The first person narrative by Moyshe Shagall not only allows the man to reveal his innermost thoughts and emotions, it also emphasises the disconnect between the private and the public personas, which at times was not only in his mind, but an actual reality. For instance, when Moyshe Shagall was trapped in Vitebsk struggling at times to find a piece of paper to draw on, never mind a canvas, Marc Chagall – through the paintings that had been left behind in Paris and Berlin – was blazing a trail. The irony being that his paintings were earning lots of money for the dealers and not a centime for the then impoverished and unpaid Commissar of Arts for Vitebsk and Director of the Vitebsk Arts College.
The novel is inhabited by the host of historical figures who came into Shagall’s orbit, and this is where the 1st person narrative enables subjective – and, it must be said, entertaining – assessments. From his bohemian time in “The Hive”, there is an extraordinarily fond portrait of the licentious and consumptive Modligiani, both the man and his art, whereas his ire is reserved, not just for professional reasons for the sculptor Osip Zadkine. Describing the method of the expressionist painter Chaim Soutine, our narrator says that he “painted in a bouillabaisse delirium”.

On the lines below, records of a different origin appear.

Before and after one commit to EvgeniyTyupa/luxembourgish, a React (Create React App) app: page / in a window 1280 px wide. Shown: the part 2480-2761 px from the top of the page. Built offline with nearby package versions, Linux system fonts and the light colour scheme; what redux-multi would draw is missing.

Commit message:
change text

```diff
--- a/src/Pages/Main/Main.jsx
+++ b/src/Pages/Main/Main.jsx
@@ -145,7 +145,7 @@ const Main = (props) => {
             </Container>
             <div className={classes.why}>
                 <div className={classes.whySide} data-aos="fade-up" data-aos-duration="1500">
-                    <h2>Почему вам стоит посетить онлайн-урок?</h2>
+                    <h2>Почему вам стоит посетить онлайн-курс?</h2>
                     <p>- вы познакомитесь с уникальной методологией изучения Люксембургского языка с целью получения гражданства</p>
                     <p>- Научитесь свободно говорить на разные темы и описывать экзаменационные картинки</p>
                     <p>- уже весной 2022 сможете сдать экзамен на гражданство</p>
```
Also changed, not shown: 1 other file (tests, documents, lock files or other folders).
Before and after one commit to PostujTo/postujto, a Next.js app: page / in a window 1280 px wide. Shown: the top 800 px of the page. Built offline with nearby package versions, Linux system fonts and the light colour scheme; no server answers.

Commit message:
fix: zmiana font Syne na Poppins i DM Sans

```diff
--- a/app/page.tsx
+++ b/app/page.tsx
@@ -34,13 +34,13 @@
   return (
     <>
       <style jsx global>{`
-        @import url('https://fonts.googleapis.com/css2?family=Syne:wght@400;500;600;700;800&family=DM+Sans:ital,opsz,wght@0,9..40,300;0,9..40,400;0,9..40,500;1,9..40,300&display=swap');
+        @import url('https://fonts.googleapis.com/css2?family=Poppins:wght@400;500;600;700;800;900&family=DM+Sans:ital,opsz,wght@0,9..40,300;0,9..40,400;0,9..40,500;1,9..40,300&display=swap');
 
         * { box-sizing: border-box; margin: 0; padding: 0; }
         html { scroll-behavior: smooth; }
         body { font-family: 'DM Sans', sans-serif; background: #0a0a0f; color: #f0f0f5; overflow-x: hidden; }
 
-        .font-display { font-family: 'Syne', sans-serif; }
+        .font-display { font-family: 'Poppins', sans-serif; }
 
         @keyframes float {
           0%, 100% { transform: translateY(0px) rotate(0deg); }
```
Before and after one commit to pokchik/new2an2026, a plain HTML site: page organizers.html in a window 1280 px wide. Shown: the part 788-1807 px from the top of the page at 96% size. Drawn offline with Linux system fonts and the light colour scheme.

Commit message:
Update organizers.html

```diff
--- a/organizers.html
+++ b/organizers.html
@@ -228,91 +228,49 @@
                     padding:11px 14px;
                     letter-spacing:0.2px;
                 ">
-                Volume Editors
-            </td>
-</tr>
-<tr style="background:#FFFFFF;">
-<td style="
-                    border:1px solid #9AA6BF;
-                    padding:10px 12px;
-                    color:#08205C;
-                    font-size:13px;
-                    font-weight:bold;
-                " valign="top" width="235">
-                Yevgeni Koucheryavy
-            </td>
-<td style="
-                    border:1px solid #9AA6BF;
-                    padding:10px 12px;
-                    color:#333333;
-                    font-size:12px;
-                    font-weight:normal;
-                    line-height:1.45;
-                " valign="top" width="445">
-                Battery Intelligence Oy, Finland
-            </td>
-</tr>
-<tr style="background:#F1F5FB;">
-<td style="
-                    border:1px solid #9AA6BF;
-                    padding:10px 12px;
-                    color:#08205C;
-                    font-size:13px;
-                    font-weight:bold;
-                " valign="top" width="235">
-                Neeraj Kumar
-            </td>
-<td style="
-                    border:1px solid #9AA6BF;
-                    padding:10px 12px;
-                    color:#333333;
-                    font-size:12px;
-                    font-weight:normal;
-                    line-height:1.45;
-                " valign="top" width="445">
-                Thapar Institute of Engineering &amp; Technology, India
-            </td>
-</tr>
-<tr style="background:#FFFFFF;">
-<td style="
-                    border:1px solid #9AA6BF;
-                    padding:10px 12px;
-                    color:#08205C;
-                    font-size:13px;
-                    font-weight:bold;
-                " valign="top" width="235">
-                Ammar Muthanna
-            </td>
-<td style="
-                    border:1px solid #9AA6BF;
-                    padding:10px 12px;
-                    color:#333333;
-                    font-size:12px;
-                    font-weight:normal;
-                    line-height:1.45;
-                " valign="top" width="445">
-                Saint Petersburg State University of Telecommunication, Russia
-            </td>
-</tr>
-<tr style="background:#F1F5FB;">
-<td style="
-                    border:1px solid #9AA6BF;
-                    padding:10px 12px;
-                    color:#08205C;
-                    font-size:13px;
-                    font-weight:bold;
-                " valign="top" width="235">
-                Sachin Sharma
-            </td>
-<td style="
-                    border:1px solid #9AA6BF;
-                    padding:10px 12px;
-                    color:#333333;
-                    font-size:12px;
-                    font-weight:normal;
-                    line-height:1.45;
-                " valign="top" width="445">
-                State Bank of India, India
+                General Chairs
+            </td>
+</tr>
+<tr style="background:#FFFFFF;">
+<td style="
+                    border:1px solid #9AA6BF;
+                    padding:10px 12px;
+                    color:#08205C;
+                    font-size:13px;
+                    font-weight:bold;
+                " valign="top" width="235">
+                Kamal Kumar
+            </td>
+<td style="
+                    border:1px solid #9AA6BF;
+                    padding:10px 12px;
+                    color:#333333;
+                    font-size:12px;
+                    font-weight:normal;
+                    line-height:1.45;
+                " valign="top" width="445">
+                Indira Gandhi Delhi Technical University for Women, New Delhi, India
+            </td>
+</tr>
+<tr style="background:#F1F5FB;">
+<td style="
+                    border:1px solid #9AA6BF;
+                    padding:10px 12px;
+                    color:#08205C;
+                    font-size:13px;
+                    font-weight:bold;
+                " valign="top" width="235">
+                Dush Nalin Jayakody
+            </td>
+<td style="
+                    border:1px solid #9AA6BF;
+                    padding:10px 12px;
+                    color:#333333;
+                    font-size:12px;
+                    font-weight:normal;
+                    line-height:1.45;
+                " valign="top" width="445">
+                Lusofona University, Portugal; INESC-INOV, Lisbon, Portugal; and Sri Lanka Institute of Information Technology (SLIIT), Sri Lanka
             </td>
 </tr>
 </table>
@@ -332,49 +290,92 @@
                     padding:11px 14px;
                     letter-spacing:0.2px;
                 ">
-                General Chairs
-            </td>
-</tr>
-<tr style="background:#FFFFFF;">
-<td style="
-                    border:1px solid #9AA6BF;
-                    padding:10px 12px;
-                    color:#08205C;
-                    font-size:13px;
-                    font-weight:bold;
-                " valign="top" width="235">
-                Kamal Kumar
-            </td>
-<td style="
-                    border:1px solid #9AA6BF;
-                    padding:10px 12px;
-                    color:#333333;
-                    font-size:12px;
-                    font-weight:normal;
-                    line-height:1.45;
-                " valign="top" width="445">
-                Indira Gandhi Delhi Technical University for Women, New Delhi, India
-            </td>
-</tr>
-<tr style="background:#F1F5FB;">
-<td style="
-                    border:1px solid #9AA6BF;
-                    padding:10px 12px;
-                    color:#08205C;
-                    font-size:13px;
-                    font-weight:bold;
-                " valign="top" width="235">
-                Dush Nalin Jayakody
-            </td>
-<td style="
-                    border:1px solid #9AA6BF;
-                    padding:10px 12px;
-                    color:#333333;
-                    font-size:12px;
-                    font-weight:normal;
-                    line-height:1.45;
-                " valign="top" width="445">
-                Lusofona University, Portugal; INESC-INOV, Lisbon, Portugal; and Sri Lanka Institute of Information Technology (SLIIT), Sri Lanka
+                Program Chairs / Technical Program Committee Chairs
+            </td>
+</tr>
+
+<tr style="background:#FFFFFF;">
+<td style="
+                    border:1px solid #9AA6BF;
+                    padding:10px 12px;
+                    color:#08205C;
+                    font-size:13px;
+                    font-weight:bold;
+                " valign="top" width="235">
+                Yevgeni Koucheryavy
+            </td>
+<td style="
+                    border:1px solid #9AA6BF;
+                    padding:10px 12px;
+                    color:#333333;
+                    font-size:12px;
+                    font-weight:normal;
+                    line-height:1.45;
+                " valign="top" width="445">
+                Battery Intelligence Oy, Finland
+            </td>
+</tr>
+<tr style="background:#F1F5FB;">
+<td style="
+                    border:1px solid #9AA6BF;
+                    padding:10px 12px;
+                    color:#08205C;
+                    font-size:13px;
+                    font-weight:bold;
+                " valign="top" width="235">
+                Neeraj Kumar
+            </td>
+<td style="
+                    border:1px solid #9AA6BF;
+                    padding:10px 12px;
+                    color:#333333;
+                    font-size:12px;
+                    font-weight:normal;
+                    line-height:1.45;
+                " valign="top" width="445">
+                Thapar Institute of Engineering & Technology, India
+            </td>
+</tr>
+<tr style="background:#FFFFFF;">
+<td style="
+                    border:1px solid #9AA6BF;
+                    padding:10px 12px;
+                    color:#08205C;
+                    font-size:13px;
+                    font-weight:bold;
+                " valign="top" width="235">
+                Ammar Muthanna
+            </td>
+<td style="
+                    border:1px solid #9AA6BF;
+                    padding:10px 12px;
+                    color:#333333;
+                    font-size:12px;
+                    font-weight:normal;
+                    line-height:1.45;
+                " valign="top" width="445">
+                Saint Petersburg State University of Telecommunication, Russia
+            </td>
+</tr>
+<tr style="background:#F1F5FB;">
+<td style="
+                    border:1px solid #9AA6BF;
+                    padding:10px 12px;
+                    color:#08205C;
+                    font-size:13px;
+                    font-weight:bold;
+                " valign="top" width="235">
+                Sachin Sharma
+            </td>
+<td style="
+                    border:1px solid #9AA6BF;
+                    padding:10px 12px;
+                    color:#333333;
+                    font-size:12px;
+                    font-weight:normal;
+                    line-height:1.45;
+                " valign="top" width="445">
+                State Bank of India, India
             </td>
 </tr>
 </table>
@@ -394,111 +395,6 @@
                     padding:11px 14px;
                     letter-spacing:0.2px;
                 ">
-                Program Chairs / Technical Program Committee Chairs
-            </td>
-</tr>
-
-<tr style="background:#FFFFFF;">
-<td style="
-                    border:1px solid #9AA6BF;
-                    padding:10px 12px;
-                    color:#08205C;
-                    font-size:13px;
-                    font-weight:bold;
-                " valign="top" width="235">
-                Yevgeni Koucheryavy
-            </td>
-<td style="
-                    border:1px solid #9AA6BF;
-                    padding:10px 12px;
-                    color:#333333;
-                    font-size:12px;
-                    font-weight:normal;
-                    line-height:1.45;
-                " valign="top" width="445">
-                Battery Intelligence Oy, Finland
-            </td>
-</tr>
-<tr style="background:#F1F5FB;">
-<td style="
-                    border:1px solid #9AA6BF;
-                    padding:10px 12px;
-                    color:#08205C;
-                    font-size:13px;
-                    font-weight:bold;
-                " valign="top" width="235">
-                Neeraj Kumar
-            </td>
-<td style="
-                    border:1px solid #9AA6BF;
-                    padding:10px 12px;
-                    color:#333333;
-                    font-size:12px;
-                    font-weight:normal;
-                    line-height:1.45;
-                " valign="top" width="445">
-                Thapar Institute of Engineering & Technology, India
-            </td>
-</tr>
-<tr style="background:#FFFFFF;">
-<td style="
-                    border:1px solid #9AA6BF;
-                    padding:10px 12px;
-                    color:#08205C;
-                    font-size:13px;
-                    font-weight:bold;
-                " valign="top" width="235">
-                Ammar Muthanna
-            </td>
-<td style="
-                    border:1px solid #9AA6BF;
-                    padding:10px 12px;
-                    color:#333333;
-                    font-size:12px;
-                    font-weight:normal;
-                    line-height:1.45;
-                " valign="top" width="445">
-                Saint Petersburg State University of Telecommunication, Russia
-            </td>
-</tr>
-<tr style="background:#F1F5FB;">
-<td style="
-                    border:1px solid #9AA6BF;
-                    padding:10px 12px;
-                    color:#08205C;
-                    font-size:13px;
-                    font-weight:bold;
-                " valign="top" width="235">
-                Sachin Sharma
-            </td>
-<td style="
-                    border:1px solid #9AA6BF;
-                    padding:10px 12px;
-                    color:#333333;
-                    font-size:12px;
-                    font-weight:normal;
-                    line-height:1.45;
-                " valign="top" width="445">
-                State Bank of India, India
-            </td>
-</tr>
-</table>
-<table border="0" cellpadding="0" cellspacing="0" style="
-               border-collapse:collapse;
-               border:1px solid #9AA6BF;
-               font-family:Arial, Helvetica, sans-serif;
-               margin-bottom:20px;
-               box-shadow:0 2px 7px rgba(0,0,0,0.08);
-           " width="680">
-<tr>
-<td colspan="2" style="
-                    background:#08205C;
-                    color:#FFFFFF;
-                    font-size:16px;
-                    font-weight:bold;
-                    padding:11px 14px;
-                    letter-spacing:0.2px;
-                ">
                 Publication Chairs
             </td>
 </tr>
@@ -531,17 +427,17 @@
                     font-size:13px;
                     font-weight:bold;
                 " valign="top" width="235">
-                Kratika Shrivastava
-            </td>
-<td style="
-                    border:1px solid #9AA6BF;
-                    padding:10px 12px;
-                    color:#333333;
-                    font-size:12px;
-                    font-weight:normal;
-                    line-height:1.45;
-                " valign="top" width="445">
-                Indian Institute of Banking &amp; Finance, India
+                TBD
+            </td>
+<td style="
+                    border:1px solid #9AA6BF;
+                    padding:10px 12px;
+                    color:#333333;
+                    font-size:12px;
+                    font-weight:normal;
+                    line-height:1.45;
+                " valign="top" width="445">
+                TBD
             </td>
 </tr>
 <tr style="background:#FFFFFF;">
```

As an individualist who embraced and incorporated fauvist, cubist, surrealist, and expressionist notes into his works, the time spent in revolutionary Russia was dangerous, especially when his antagonist, Kazimir Malevich, founder of suprematist art movement, was employed – without Shagall having any say in the matter. Shagall’s non-confrontational nature and initial belief that their differences could be overcome made him a sitting duck for Malevich’s revolutionary zeal and malevolent machinations. Hope of reconcilng the painterly ideals between Shagall and Malevich was an act of self-delusion. Political reconciliation between individualism and collectivism wasn’t even to contemplated, and it was only a matter of time before his friends and family are threatened, picked off one by one, and Shagall forced to flee for his life. Parts IV and V were for me the most powerful, particularly after last year’s reading on the Russian Revolution.
The narration isn’t strictly chronological. 4 times Dean jumps forward into the future before coming back to the “present”. These flash forwards are presented as visions, brought by the prophet Elijah, which enable a specific story arc to be completed, such as Modligiani’s life and death. Elijah tells Shagall that 18 Jews are to die, and visions 2-4 identify these. Normally dreams and visions are a turn-off for me, but I found them quite effective in this context; they enable the author to incorporate the horrors of the Jewish persecutions in the C20th in the concision of Part VI. They also show the impact of that persecution on one man without any sentimentality. Shagall lost 18 close friends and family to Nazi atrocities, including his uncle Neuch, the original fiddler on the roof. These losses culminated in the painting that is generally considered his masterpiece and the painting from which this novel takes its name, The White Crucifixion.
I found this such an interesting historical novel. I learned a lot about Chagall’s art, though I would have liked some coloured plates of the paintings to have been included, as I found myself constantly flitting between book and internet. Budgetary issues will have prevented this, I assume. Neither have I included any paintings in this post because I’m unsure of what is copyrighted and what is not, and I’m a bit nervous when it comes to Chagall. Do you remember the episode of Fake or Fortune? that resulted in the Chagall foundation ordering a painting worth £100,000 to be destroyed because it was deemed a fake. I’m making no comment on the actions of the Chagall foundation, but the tumult in the painter’s life and the number of times he had to leave his paintings behind, clearly identified in Dean’s novel, certainly explains why there is an opportunity for shady dealing in unprovenanced “Chagalls”.